Lantana is another great summer bloomer for the blazingly sunny, hot spot in your yard. Lantana varieties grow either upright as 3 or 4 foot shrubs, or spreading like a ground cover, and they come in a variety of colors from cool white and lavender to hot orange and yellow.
Remove faded flowers (called dead-heading) on all perennials and annuals before they set seed to keep the plants compact, growing and producing more flowers. A light application of fertilizer every 4 to 6 weeks helps keep annuals productive and pretty.
As long as you can supply water, it is not too late to plant trees, shrubs, ground covers, and establish new lawns. Supplemental water during the first year of establishment and during dry periods is the key to success. But, do not over water new plants!

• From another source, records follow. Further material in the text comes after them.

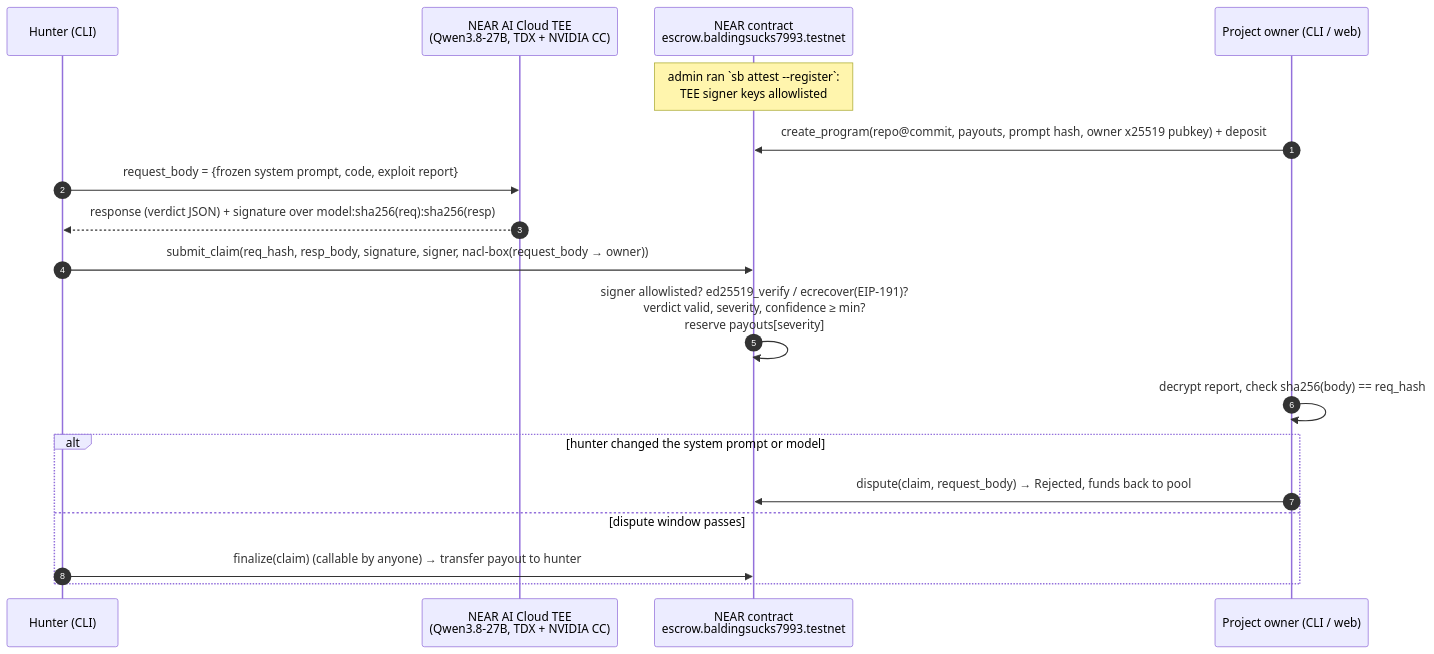
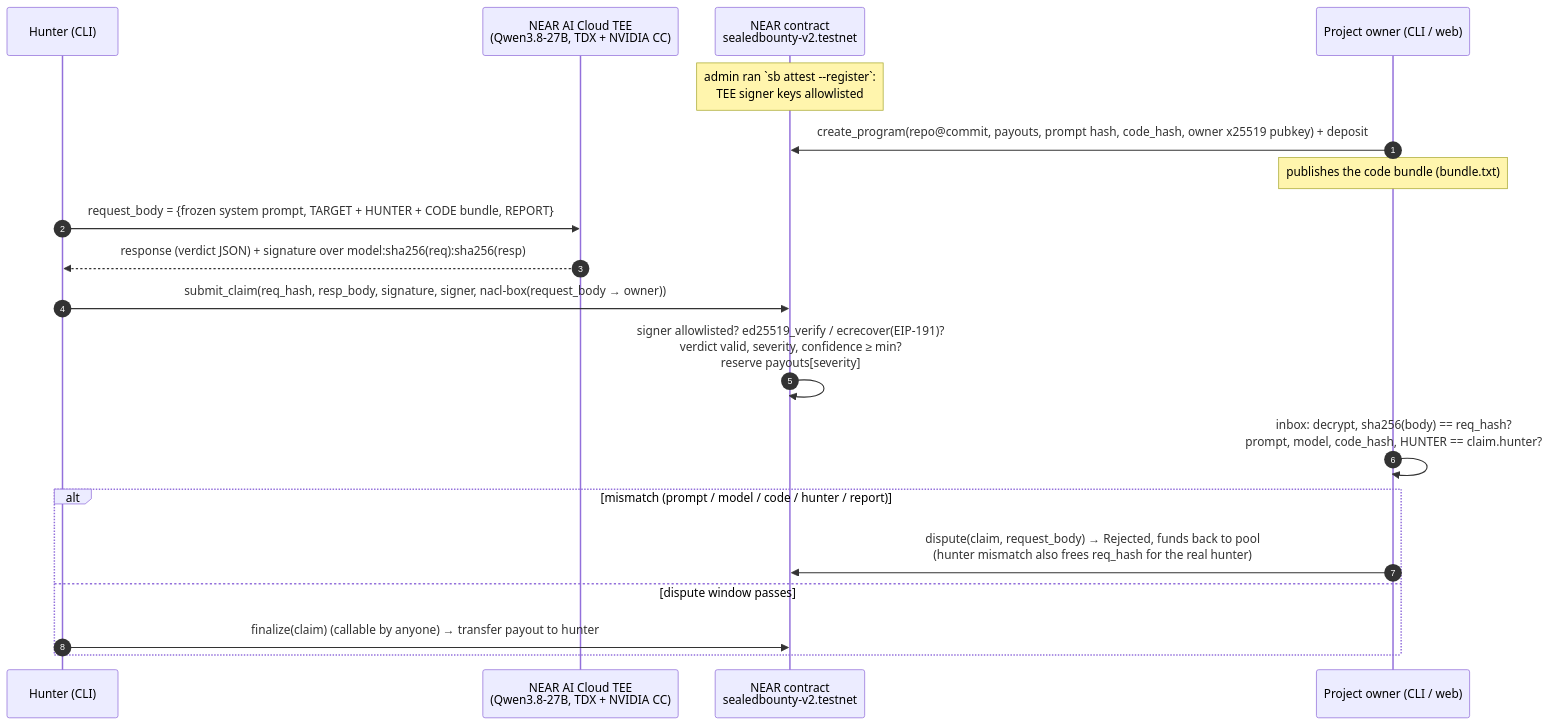
Before and after one commit to Jds-23/sealedbounty: the diagram in README.md, drawn with Mermaid. The commit also changed other lines of this file and 3 other files, not shown here.

````diff
--- a/README.md
+++ b/README.md
@@ -18,20 +26,21 @@
 ```mermaid
 sequenceDiagram
     autonumber
     participant H as Hunter (CLI)
     participant T as NEAR AI Cloud TEE<br/>(Qwen3.8-27B, TDX + NVIDIA CC)
-    participant C as NEAR contract<br/>escrow.baldingsucks7993.testnet
+    participant C as NEAR contract<br/>sealedbounty-v2.testnet
     participant O as Project owner (CLI / web)
     Note over C: admin ran `sb attest --register`:<br/>TEE signer keys allowlisted
-    O->>C: create_program(repo@commit, payouts, prompt hash, owner x25519 pubkey) + deposit
-    H->>T: request_body = {frozen system prompt, code, exploit report}
+    O->>C: create_program(repo@commit, payouts, prompt hash, code_hash, owner x25519 pubkey) + deposit
+    Note over O: publishes the code bundle (bundle.txt)
+    H->>T: request_body = {frozen system prompt, TARGET + HUNTER + CODE bundle, REPORT}
     T-->>H: response (verdict JSON) + signature over model:sha256(req):sha256(resp)
     H->>C: submit_claim(req_hash, resp_body, signature, signer, nacl-box(request_body → owner))
     C->>C: signer allowlisted? ed25519_verify / ecrecover(EIP-191)?<br/>verdict valid, severity, confidence ≥ min?<br/>reserve payouts[severity]
-    O->>O: decrypt report, check sha256(body) == req_hash
-    alt hunter changed the system prompt or model
-        O->>C: dispute(claim, request_body) → Rejected, funds back to pool
+    O->>O: inbox: decrypt, sha256(body) == req_hash?<br/>prompt, model, code_hash, HUNTER == claim.hunter?
+    alt mismatch (prompt / model / code / hunter / report)
+        O->>C: dispute(claim, request_body) → Rejected, funds back to pool<br/>(hunter mismatch also frees req_hash for the real hunter)
     else dispute window passes
         H->>C: finalize(claim) (callable by anyone) → transfer payout to hunter
     end
 ```
````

More new plants are killed by over watering than by drought!
Crape myrtles will start blooming soon, and that’s a great time to select the right color variety for your yard to compliment your home. Be sure to pick one that matures to the exact height for the location. That eliminates the need to annually prune it back to fit the spot. There are many named varieties to choose from, each with a definite growth habit, color and mature height. Varieties with Indian tribe names, like ‘Natchez’, ‘Hopi’, ‘Muskogee’ and ‘Acoma’, are interspecific hybrids with very good resistance to powdery mildew.

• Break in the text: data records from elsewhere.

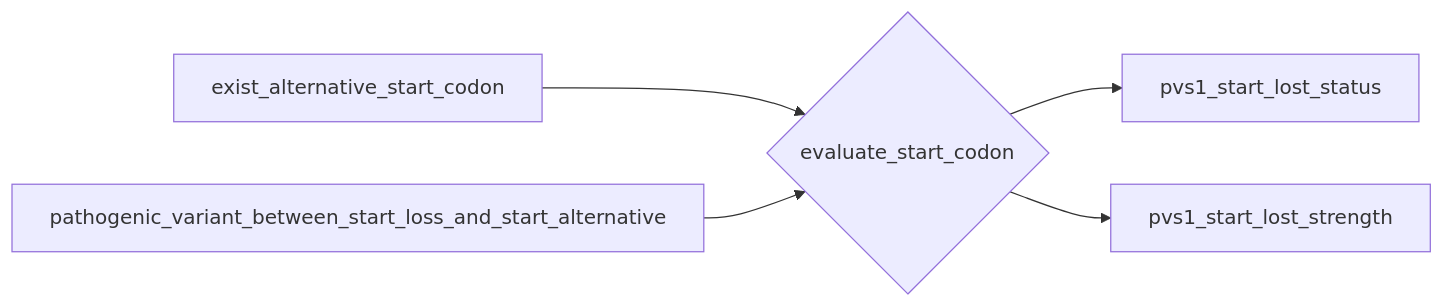
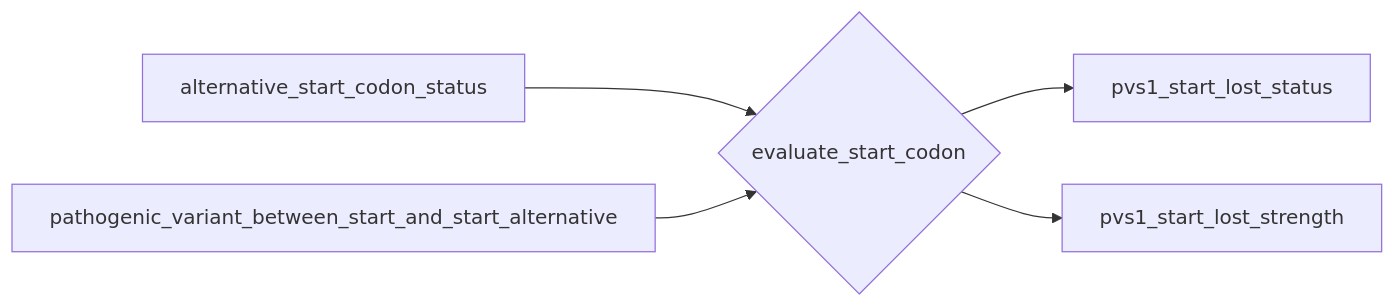
Before and after one commit to akatzke/HerediClassify: diagram 12 of 25 in Software_design/Mermaid.org, drawn with Mermaid. The commit also changed other lines of this file and 28 other files, not shown here.

```diff
--- a/Software_design/Mermaid.org
+++ b/Software_design/Mermaid.org
@@ -244,7 +260,7 @@
-#+begin_src mermaid :file refine_start_lost.png
+#+begin_src mermaid :file pvs1_refine_start_lost.png
 flowchart LR
    esc --> pvs1_start_lost_status
    esc --> pvs1_start_lost_strength
-   exist_alternative_start_codon --> esc{evaluate_start_codon}
-   pathogenic_variant_between_start_loss_and_start_alternative --> esc
+   alternative_start_codon_status --> esc{evaluate_start_codon}
+   pathogenic_variant_between_start_and_start_alternative --> esc
 #+end_src
```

Bare spots in your garden and flower beds are the breeding grounds for weeds. All a weed seed needs is a little bit of light and water to germinate. Prevent weeds by spreading mulch over all bare areas in your flower and vegetable gardens, and under and around shrubs. Pine straw is an excellent choice and is slow to decompose. A layer of mulch will also cut down on a plants water needs.
Lawns Care. The hotter weather of June promotes faster growth of grass, so keep up with the mowing so you don’t have to bag the clippings. To avoid stressing the grass, remove no more than 1/3 of the total length of the grass blade each time you mow. You may need to mow frequently, every 5 or 6 days instead of every 7 to 10 days. Let the clippings fall back into the lawn to recycle nutrients. Mowing frequently at the correct height will promote a healthy, thick turf resistant to weeds.
For Bermuda lawns that are making poor growth thus far this year, make a second application of fertilizer. For best results, use a fertilizer with a high percentage of nitrogen in the slow- release form so the grass won’t grow quite so rapidly. But, be careful to not apply too much fertilizer! A wet, hot June, coupled with lushly growing grass from high rates of nitrogen combine to promote Grey Leaf Spot, a fungal disease of St. Augustine grass. This summer disease causes yellowing and in severe cases, severe thinning of the turf, especially in shady areas or in low spots that tend to stay wet. If your St. Augustine is thick and rapidly growing, skip the summer application.
It is important you know how large your lawn is so you know how much fertilizer to apply. Check the bag for recommendations. Typical application rates for common fertilizer analyses might be 5 pounds of 21-7-14 per 1000 square feet, or 6 pounds of 15-5-10 per 1000 square feet. Do not exceed these rates.
Centipede lawns do not need to be fertilized at this time. Wait until fall for the next application.